"However, extensive research is necessary before we will be able to accurately identify the deity."

Archaeologists from Germany's University of Münster believe the god has something to do with fertility.

Jupiter Dolichenus was one of the most important deities from the Roman Empire and his sanctuary is located on the 1,200m high mountain Dülük Baba Tepesi.

The excavation team working at the site has discovered relics from all periods of the last 2,000 years. The relief was found in the remains of a Christian monastery built in the Early Middle Ages.

Ruins of the Christian abbey of St. Solomon
Ruins of the Christian abbey of St. Solomon Peter Jülich

Blömer said: "The basalt stele shows a deity growing from a chalice of leaves. Its long stem rises from a cone that is ornamented with astral symbols. From the sides of the cone grow a long horn and a tree, which the deity clasps with his right hand. The pictorial elements suggest that a fertility god is depicted."

The iconography suggest the relief was created early on in the first millennium BCE. Winter said: "The stele provides information on how ancient oriental traditions survived the epochs from the Iron Age to the age of the Romans."

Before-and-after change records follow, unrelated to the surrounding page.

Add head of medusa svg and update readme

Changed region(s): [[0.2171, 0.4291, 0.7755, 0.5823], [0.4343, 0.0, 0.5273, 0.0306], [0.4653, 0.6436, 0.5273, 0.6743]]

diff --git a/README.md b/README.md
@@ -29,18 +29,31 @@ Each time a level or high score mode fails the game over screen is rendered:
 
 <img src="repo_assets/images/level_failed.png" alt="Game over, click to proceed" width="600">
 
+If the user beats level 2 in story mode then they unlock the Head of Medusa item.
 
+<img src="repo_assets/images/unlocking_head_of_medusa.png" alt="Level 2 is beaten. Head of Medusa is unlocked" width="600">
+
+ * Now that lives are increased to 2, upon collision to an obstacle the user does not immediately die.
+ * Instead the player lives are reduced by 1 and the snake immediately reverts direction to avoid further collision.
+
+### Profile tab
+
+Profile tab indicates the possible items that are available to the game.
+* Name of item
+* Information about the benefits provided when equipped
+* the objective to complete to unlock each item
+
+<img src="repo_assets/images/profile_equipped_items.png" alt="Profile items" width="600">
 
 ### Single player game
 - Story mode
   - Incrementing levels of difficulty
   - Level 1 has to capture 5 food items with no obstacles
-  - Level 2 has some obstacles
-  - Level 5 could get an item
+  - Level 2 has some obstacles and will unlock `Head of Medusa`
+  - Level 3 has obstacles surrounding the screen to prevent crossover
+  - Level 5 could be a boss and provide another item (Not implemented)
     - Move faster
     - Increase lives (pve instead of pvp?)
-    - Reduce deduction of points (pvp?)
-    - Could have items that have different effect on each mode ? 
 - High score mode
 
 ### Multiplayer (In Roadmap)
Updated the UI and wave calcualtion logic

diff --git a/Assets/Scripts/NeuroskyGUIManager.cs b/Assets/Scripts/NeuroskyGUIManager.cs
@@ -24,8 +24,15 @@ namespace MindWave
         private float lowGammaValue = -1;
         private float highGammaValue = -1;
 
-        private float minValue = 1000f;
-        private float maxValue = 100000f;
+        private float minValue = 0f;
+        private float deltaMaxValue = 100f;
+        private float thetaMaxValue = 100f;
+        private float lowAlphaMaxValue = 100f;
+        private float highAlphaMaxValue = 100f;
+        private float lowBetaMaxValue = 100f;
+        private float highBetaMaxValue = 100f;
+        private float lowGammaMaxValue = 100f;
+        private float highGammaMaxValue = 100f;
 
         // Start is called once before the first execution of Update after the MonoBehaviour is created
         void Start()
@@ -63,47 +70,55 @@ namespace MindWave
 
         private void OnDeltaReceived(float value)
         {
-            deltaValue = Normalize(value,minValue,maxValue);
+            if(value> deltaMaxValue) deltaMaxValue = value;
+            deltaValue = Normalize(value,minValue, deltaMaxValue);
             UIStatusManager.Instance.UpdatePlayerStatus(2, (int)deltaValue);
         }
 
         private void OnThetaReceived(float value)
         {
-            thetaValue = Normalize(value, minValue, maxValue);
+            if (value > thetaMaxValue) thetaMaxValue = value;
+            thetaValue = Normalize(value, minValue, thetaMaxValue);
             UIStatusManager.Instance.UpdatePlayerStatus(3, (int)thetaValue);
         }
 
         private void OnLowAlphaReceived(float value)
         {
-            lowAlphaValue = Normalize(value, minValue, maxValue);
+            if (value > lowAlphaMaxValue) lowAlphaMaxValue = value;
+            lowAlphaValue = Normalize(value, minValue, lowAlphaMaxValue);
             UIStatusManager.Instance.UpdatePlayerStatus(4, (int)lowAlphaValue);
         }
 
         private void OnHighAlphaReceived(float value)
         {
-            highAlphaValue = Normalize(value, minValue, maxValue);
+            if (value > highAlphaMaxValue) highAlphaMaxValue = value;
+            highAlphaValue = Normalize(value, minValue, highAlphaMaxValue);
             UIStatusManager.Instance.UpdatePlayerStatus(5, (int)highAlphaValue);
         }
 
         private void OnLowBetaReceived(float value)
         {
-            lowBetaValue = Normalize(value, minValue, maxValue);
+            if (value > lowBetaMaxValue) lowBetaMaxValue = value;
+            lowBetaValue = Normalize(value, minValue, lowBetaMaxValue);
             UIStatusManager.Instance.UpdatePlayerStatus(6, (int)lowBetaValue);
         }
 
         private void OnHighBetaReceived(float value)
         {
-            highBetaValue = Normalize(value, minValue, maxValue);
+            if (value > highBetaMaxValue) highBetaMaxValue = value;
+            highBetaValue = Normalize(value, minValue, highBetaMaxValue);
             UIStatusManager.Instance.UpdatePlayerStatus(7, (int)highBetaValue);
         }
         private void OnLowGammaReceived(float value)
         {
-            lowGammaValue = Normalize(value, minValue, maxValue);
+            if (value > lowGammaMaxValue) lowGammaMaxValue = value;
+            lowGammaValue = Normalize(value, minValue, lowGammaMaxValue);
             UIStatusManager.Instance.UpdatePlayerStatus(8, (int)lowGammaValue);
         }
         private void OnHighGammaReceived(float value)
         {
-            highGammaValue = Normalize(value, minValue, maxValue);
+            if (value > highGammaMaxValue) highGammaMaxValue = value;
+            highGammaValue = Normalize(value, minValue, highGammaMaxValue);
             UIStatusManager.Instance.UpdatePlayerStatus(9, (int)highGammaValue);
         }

Researchers working at the site will now look to excavate the medieval monastery of Mar Solomon, with experts looking to further fill in the gaps about the sanctuary: "All finds from this year's excavation season are important pieces of the puzzle, contributing to the knowledge concerning every phase of the long history of this holy place," Blömer said.